- [Task prompt] All entries below are to be reproduced precisely as they stand, without the pictures.

- [Provided data]
====================

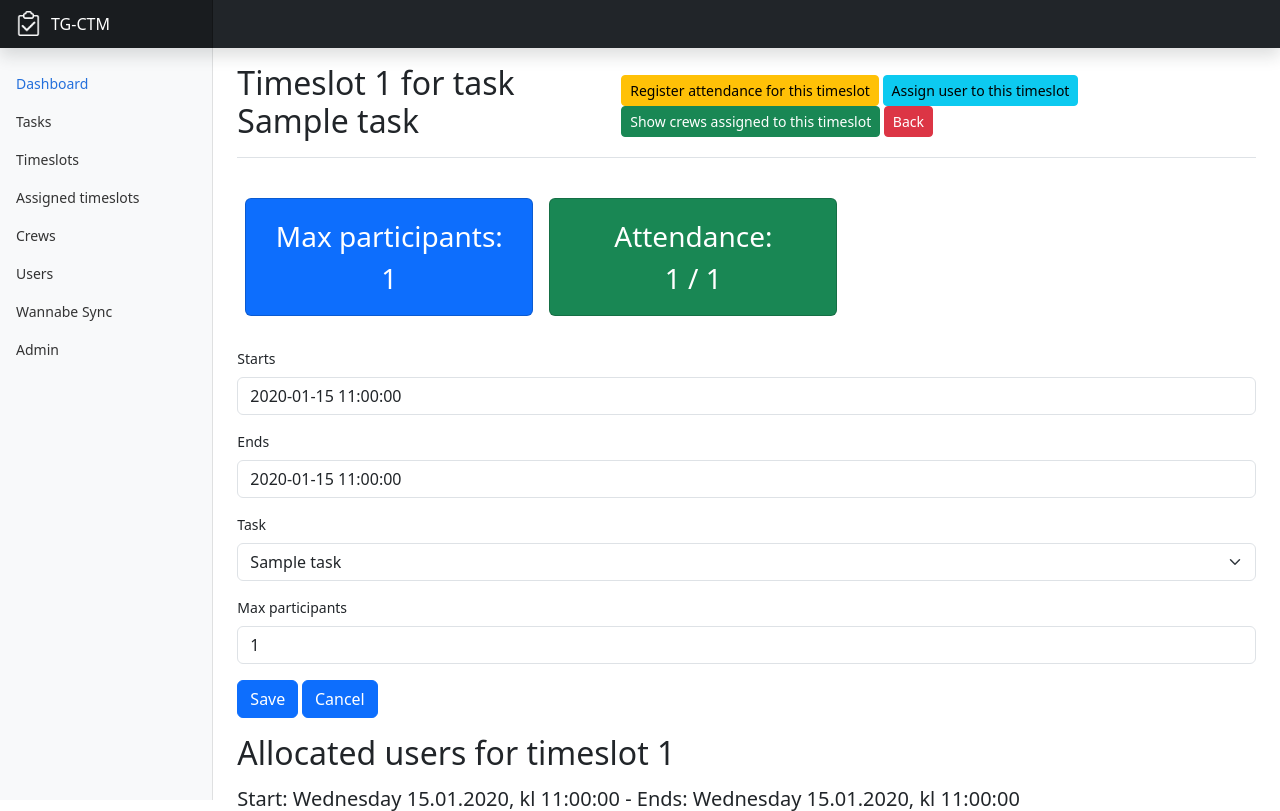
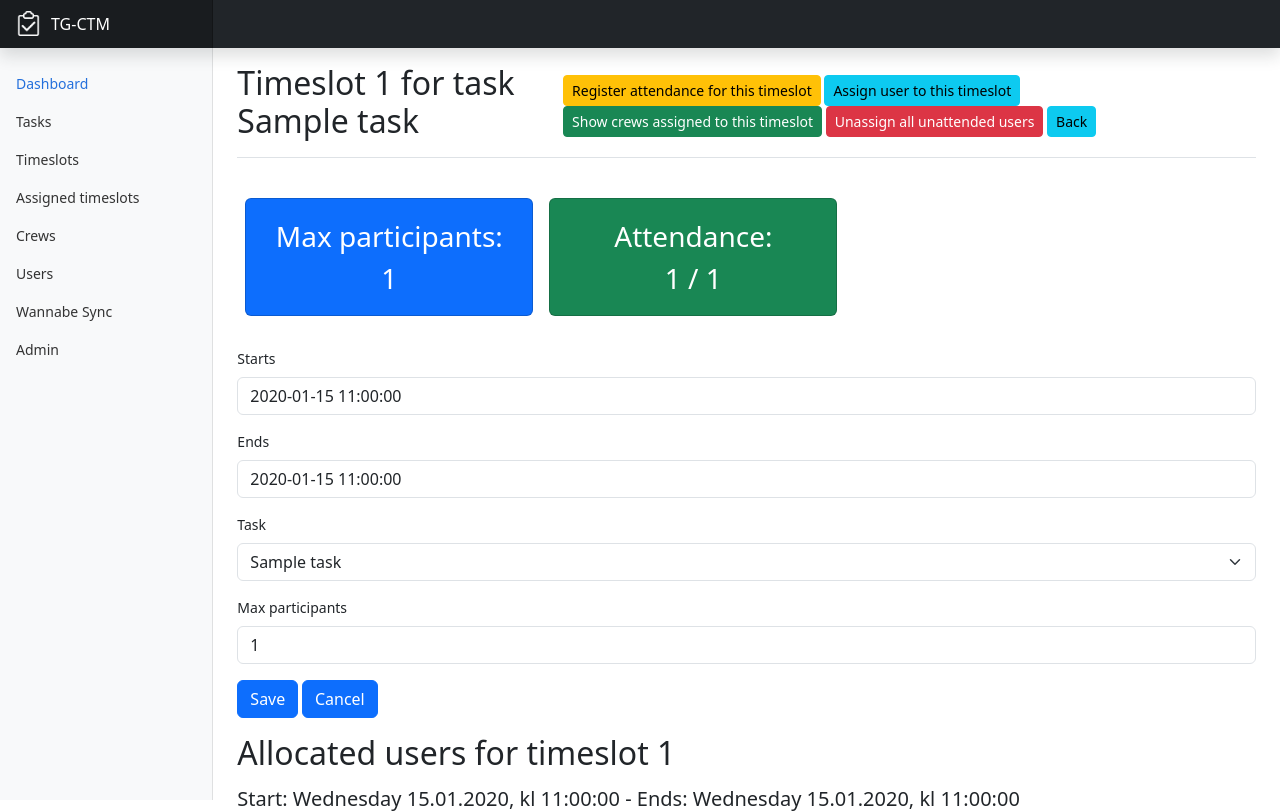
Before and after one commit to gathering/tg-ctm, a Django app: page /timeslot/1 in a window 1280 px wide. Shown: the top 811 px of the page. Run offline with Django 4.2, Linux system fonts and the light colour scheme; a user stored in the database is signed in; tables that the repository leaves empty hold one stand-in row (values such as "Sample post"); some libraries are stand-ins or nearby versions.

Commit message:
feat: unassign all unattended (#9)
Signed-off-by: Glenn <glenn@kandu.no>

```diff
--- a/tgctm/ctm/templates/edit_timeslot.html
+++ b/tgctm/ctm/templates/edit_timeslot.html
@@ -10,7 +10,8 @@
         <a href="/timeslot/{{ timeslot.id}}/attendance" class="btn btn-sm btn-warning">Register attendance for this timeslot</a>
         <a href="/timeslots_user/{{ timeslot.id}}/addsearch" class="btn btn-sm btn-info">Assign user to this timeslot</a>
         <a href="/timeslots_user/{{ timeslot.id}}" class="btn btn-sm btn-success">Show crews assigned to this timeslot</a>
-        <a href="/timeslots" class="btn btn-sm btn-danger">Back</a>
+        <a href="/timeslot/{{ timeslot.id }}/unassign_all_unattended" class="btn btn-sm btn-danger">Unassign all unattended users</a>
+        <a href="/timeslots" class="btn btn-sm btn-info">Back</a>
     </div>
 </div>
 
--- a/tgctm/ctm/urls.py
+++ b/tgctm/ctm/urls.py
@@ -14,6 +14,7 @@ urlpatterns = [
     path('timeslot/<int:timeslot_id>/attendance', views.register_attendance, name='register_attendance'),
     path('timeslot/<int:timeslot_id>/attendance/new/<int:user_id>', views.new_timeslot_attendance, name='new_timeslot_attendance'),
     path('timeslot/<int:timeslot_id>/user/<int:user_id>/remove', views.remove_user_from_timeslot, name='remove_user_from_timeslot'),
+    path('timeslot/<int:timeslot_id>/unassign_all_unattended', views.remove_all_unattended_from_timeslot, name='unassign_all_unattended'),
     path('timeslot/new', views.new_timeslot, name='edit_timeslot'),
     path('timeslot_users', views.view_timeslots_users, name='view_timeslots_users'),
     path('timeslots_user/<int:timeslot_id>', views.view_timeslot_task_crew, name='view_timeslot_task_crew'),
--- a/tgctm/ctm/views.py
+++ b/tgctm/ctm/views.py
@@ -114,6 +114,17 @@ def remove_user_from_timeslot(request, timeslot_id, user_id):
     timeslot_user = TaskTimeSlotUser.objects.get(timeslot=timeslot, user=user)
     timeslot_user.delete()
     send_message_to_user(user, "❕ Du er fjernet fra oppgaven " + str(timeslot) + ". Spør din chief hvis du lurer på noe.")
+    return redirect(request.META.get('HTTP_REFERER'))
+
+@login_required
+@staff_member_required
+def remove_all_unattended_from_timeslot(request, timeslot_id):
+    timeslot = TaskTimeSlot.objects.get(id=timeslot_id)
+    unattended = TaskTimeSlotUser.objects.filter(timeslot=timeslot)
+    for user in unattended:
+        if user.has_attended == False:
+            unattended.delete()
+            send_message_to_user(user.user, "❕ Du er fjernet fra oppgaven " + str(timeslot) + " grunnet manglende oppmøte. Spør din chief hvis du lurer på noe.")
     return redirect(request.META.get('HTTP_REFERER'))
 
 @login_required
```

====================

- [Problem solution]
Before and after one commit to gathering/tg-ctm, a Django app: page /timeslot/1 in a window 1280 px wide. Shown: the top 811 px of the page. Run offline with Django 4.2, Linux system fonts and the light colour scheme; a user stored in the database is signed in; tables that the repository leaves empty hold one stand-in row (values such as "Sample post"); some libraries are stand-ins or nearby versions.

Commit message:
feat: unassign all unattended (#9)
Signed-off-by: Glenn <glenn@kandu.no>

```diff
--- a/tgctm/ctm/templates/edit_timeslot.html
+++ b/tgctm/ctm/templates/edit_timeslot.html
@@ -10,7 +10,8 @@
         <a href="/timeslot/{{ timeslot.id}}/attendance" class="btn btn-sm btn-warning">Register attendance for this timeslot</a>
         <a href="/timeslots_user/{{ timeslot.id}}/addsearch" class="btn btn-sm btn-info">Assign user to this timeslot</a>
         <a href="/timeslots_user/{{ timeslot.id}}" class="btn btn-sm btn-success">Show crews assigned to this timeslot</a>
-        <a href="/timeslots" class="btn btn-sm btn-danger">Back</a>
+        <a href="/timeslot/{{ timeslot.id }}/unassign_all_unattended" class="btn btn-sm btn-danger">Unassign all unattended users</a>
+        <a href="/timeslots" class="btn btn-sm btn-info">Back</a>
     </div>
 </div>
 
--- a/tgctm/ctm/urls.py
+++ b/tgctm/ctm/urls.py
@@ -14,6 +14,7 @@ urlpatterns = [
     path('timeslot/<int:timeslot_id>/attendance', views.register_attendance, name='register_attendance'),
     path('timeslot/<int:timeslot_id>/attendance/new/<int:user_id>', views.new_timeslot_attendance, name='new_timeslot_attendance'),
     path('timeslot/<int:timeslot_id>/user/<int:user_id>/remove', views.remove_user_from_timeslot, name='remove_user_from_timeslot'),
+    path('timeslot/<int:timeslot_id>/unassign_all_unattended', views.remove_all_unattended_from_timeslot, name='unassign_all_unattended'),
     path('timeslot/new', views.new_timeslot, name='edit_timeslot'),
     path('timeslot_users', views.view_timeslots_users, name='view_timeslots_users'),
     path('timeslots_user/<int:timeslot_id>', views.view_timeslot_task_crew, name='view_timeslot_task_crew'),
--- a/tgctm/ctm/views.py
+++ b/tgctm/ctm/views.py
@@ -114,6 +114,17 @@ def remove_user_from_timeslot(request, timeslot_id, user_id):
     timeslot_user = TaskTimeSlotUser.objects.get(timeslot=timeslot, user=user)
     timeslot_user.delete()
     send_message_to_user(user, "❕ Du er fjernet fra oppgaven " + str(timeslot) + ". Spør din chief hvis du lurer på noe.")
+    return redirect(request.META.get('HTTP_REFERER'))
+
+@login_required
+@staff_member_required
+def remove_all_unattended_from_timeslot(request, timeslot_id):
+    timeslot = TaskTimeSlot.objects.get(id=timeslot_id)
+    unattended = TaskTimeSlotUser.objects.filter(timeslot=timeslot)
+    for user in unattended:
+        if user.has_attended == False:
+            unattended.delete()
+            send_message_to_user(user.user, "❕ Du er fjernet fra oppgaven " + str(timeslot) + " grunnet manglende oppmøte. Spør din chief hvis du lurer på noe.")
     return redirect(request.META.get('HTTP_REFERER'))
 
 @login_required
```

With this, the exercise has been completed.